**Your assignment:** The entries follow. Copy every line in which "shown" appears.

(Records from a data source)
########
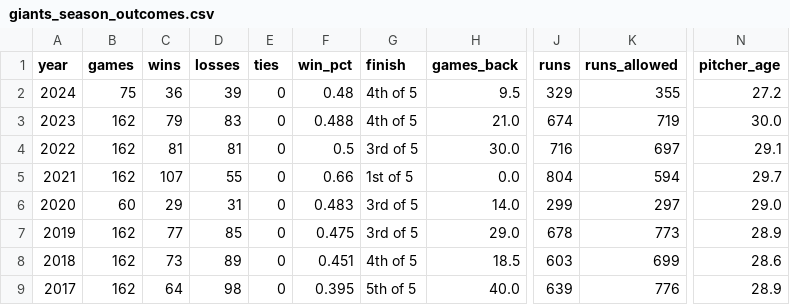
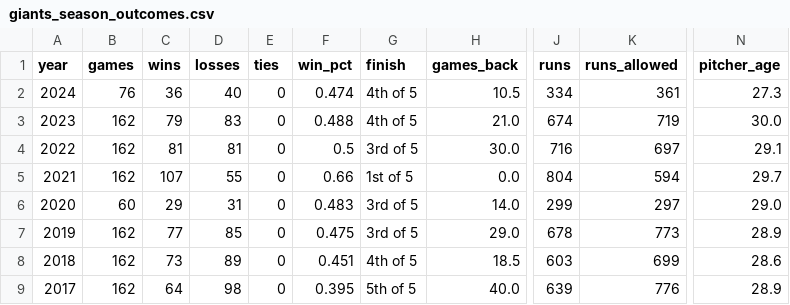
Before and after one commit to wilkens/giants, a CSV file: data/standings/giants_season_outcomes.csv, drawn as a sheet; only a part is shown, gaps mark what is left out; the diff names each change by its address in the sheet, - before the commit and + after, or states it on an @@ line.

```diff
--- a/data/standings/giants_season_outcomes.csv
+++ b/data/standings/giants_season_outcomes.csv
-B2 (games): 75
+B2 (games): 76
-D2 (losses): 39
+D2 (losses): 40
-F2 (win_pct): 0.48
+F2 (win_pct): 0.474
-H2 (games_back): 9.5
+H2 (games_back): 10.5
-J2 (runs): 329
+J2 (runs): 334
-K2 (runs_allowed): 355
+K2 (runs_allowed): 361
-N2 (pitcher_age): 27.2
+N2 (pitcher_age): 27.3
```
Also changed, not shown: data/pitching/giants_pitching_totals_current.csv, data/standings/giants_standings_1958_present.csv, 17 other files.
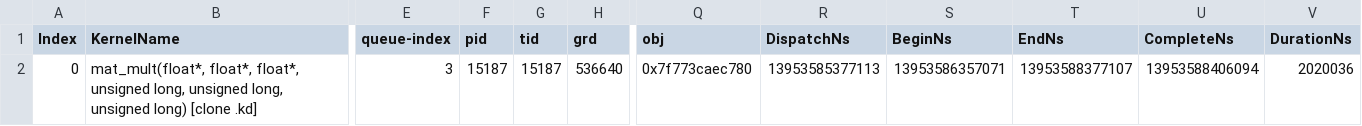
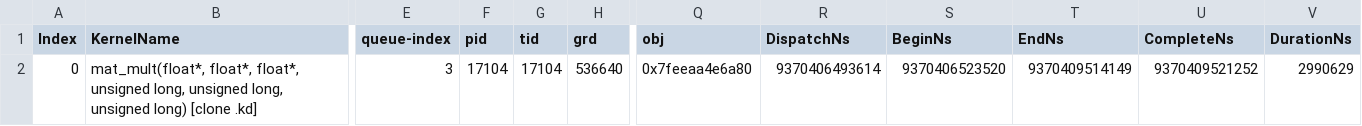
Before and after one commit to pelagos-consulting/HIP_Course, a CSV file: course_material/L5_Profiling/rocprof_trace/result.csv, drawn as a sheet; only a part is shown, gaps mark what is left out; the diff names each change by its address in the sheet, - before the commit and + after, or states it on an @@ line.

```diff
--- a/course_material/L5_Profiling/rocprof_trace/result.csv
+++ b/course_material/L5_Profiling/rocprof_trace/result.csv
-F2 (pid): 15187
+F2 (pid): 17104
-G2 (tid): 15187
+G2 (tid): 17104
-Q2 (obj): 0x7f773caec780
+Q2 (obj): 0x7feeaa4e6a80
-R2 (DispatchNs): 13953585377113
+R2 (DispatchNs): 9370406493614
-S2 (BeginNs): 13953586357071
+S2 (BeginNs): 9370406523520
-T2 (EndNs): 13953588377107
+T2 (EndNs): 9370409514149
-U2 (CompleteNs): 13953588406094
+U2 (CompleteNs): 9370409521252
-V2 (DurationNs): 2020036
+V2 (DurationNs): 2990629
```
Also changed, not shown: course_material/L5_Profiling/rocprof_trace/result.hip_stats.csv, course_material/L5_Profiling/rocprof_trace/result.hsa_stats.csv, 9 other files.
########
**Your solution:**
Before and after one commit to wilkens/giants, a CSV file: data/standings/giants_season_outcomes.csv, drawn as a sheet; only a part is shown, gaps mark what is left out; the diff names each change by its address in the sheet, - before the commit and + after, or states it on an @@ line.
Also changed, not shown: data/pitching/giants_pitching_totals_current.csv, data/standings/giants_standings_1958_present.csv, 17 other files.
Before and after one commit to pelagos-consulting/HIP_Course, a CSV file: course_material/L5_Profiling/rocprof_trace/result.csv, drawn as a sheet; only a part is shown, gaps mark what is left out; the diff names each change by its address in the sheet, - before the commit and + after, or states it on an @@ line.
Also changed, not shown: course_material/L5_Profiling/rocprof_trace/result.hip_stats.csv, course_material/L5_Profiling/rocprof_trace/result.hsa_stats.csv, 9 other files.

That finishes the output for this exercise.